When I studied organisational design and change management, I was introduced to the Kübler-Ross Grief Cycle. It describes “5 stages of grief” that are supposed to occur when someone experiences an intense shock such as death, restructuring or redundancy. The person will enter a stage of denial, become angry, reach a low point of depression and then begin to recover by bargaining before finally accepting their new normal. If the depression isn’t dealt with, they’ll enter a crisis and may never recover.
This model is fraught with difficulties. It lacks empirical evidence to support it and is, frankly, more pop-psychology than serious science. That said, for managers who are struggling to cope with the daily rigours of business and lack a formal training in psychology it is a useful shorthand. As one of my instructors pointed out: you’re a manager, not a therapist.

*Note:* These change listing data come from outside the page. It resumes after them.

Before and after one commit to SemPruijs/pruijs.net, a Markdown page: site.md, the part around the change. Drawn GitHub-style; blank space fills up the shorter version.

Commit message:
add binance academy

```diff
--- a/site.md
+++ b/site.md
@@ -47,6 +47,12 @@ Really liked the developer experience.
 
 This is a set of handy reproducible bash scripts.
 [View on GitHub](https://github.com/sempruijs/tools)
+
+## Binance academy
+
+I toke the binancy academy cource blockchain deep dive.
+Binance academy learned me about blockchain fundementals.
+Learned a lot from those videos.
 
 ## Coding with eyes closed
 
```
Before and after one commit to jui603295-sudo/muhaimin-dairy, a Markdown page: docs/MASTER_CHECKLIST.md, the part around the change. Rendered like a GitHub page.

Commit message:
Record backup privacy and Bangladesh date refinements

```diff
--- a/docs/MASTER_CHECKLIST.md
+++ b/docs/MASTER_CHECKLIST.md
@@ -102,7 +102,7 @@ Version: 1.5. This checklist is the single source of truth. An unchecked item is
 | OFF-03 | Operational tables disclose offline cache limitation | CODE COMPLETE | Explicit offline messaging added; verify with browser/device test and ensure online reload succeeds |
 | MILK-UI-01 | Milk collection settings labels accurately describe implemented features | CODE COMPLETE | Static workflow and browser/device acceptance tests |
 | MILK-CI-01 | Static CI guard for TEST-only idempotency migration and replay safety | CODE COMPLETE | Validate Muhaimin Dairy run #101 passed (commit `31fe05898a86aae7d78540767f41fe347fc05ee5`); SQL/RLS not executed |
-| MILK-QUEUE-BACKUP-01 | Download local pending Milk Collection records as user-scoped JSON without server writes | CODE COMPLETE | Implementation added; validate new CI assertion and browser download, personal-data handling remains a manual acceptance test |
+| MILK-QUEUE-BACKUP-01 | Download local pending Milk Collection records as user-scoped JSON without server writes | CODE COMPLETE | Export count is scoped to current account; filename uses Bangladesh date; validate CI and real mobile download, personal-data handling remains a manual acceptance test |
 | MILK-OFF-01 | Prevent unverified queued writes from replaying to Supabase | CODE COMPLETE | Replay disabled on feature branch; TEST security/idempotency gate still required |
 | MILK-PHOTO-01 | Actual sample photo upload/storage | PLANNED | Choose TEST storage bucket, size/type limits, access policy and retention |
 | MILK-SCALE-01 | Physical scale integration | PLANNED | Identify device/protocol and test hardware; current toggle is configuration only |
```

Like any model approach it with caution. It’s there to help guide and structure rather than follow religiously (looking at you, Myers-Briggs fans).